SHF has specialist science status. DD excels in maths and has a passion for science. She has always wanted to be a vet, and to realise these ambitions she would need to attain the very highest grades in sciences and maths. Appendices included letter from her Science Club teacher, marked SATS papers showing high levels for science and maths which DD had brought home from school (as current school would not provide up-to-date info about DD’s grades to support the appeal) – all the more remarkable as SATS are not age standardised and DD was late August born Gifted and talented for maths, article from local press when interviewed about her high achievements in dog showing (long time interest in animals) in which it said in print the “she has ambitions to be a vet”.
Also the west herts consortium allowed a number of children to sit the test at a later date ( 2 months later) without changing the test in anyway at all, despite the maths paper in particular being the talk of the playground afterwards. It is also noted that 9 children in watford depsite making late applications managed to get their 1st choice schools.
Not sure this helps unless they were in breach of their published admission rules.
Do I need to apply under the freedom of information act to find out if any child who sat the test late was awarded an academic place and also if any of the late applicants got an academic place?

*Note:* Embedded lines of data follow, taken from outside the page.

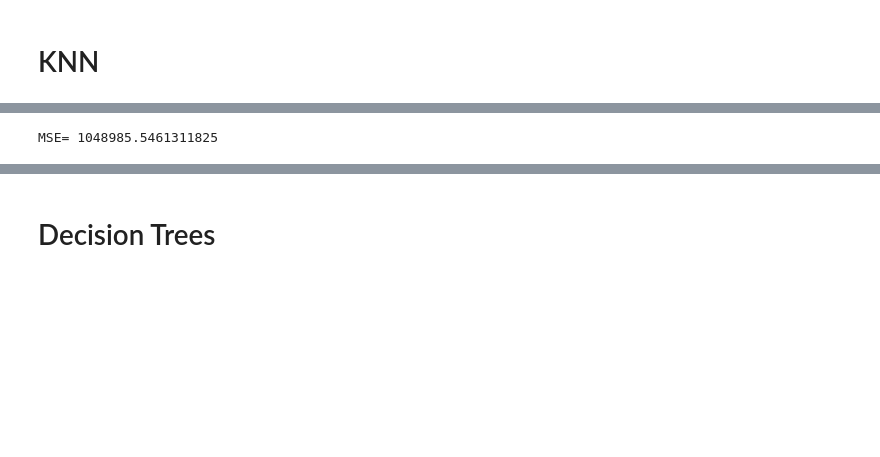
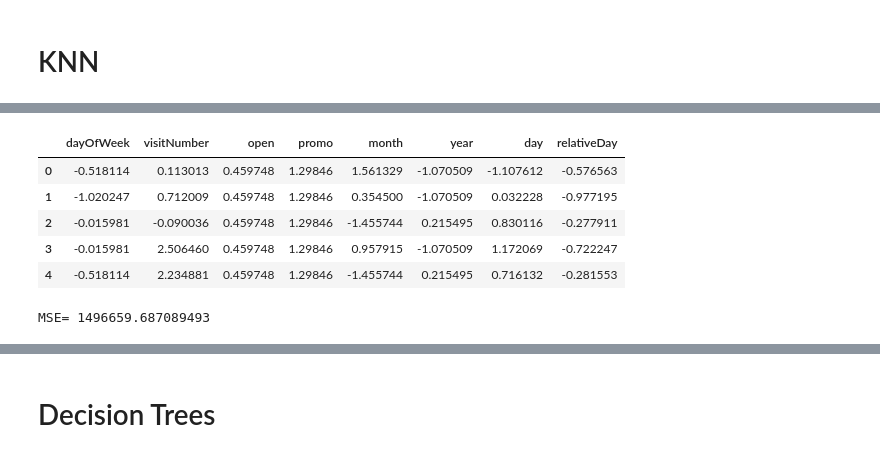
Before and after one commit to Antoine-Le-Lay/BigData, a Jupyter notebook: Projet_BigData_Ethan.ipynb, the cells around one changed output, grey strips where cells are left out. Drawn from its saved outputs; the diff is of its cells as text; code cells hidden in the pictures; blank space fills up the shorter version.

```diff
--- a/Projet_BigData_Ethan.ipynb
+++ b/Projet_BigData_Ethan.ipynb
@@ -299,16 +394,58 @@ Name: target, dtype: int64
+# %%
+
+knn_data=pd.DataFrame()
+knn_data=data
+
+standard_data=pd.DataFrame()
+standard_data["dayOfWeek"]=preprocessing.scale(knn_data["dayOfWeek"])
+standard_data["visitNumber"]=preprocessing.scale(knn_data["visitNumber"])
+standard_data["open"]=preprocessing.scale(knn_data["open"])
+standard_data["promo"]=preprocessing.scale(knn_data["promo"])
+standard_data["month"]=preprocessing.scale(knn_data["month"])
+standard_data["year"]=preprocessing.scale(knn_data["year"])
+standard_data["day"]=preprocessing.scale(knn_data["day"])
+standard_data["relativeDay"]=preprocessing.scale(knn_data["relativeDay"])
+
+
+
+
+
+
+
+
+
+#knn_data["dayOfWeek"]=pd.Categorical(knn_data["dayOfWeek"],ordered=False)
+#knn_data["year"]=pd.Categorical(knn_data["year"],ordered=False)
+#knn_data["month"]=pd.Categorical(knn_data["month"],ordered=False)
+#knn_data["day"]=pd.Categorical(knn_data["day"],ordered=False)
+
+
+
+
+#trainDataDummies=pd.get_dummies(knn_data[["dayOfWeek","year","month","day"]])
+
+
+#knn_data=pd.concat([knn_data,trainDataDummies],axis=1)
+
+X_train, X_test, y_train, y_test = train_test_split(standard_data, target, test_size=0.33, random_state=42)
+standard_data.head()
+# %% [output]
+|  | dayOfWeek | visitNumber | open | promo | month | year | day | relativeDay |
+| 0 | -0.518114 | 0.113013 | 0.459748 | 1.29846 | 1.561329 | -1.070509 | -1.107612 | -0.576563 |
+| 1 | -1.020247 | 0.712009 | 0.459748 | 1.29846 | 0.354500 | -1.070509 | 0.032228 | -0.977195 |
+| 2 | -0.015981 | -0.090036 | 0.459748 | 1.29846 | -1.455744 | 0.215495 | 0.830116 | -0.277911 |
+| 3 | -0.015981 | 2.506460 | 0.459748 | 1.29846 | 0.957915 | -1.070509 | 1.172069 | -0.722247 |
+| 4 | -0.518114 | 2.234881 | 0.459748 | 1.29846 | -1.455744 | 0.215495 | 0.716132 | -0.281553 |
 # %%
 from sklearn.neighbors import KNeighborsRegressor
 
 
 
 knn = KNeighborsRegressor()
-knn.fit(trainData, Ytrain)
-knn_pred = knn.predict(trainData)
+knn.fit(X_train, y_train)
+knn_pred = knn.predict(X_test)
 
-print("MSE=",mean_squared_error(Ytrain,knn_pred))
-
-
-grid_params={'n_neighbors':[5], 'metric':['euclidean','manhattan'] }
+print("MSE=",mean_squared_error(y_test,knn_pred))
 # %% [output]
-MSE= 1048985.5461311825
+MSE= 1496659.687089493
 # %%
```
Also changed, not shown: parts of 20 cells of this notebook.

Yes - although it's just possible they could refuse if the numbers are so small that children might potentially be identified.
do you think this is grounds enough for a appeal?
Leaving aside the last point, you do have grounds. But if what you really mean is grounds for a successful appeal, that would be an impossible question, not knowing what evidence you have, and exactly how strong a case you will be presenting.
Have you looked into the success rate for appeals to WGSG?
You can ask:http://www.elevenplusexams.co.uk/appeals/general#a39
If I take a hard-headed approach, I don't mean to be discouraging!
I do think you should try - just be realistic about the fact that the odds are against most appeals succeeding.
Having said that, appeals are unpredictable:http://www.elevenplusexams.co.uk/appeal ... school#c20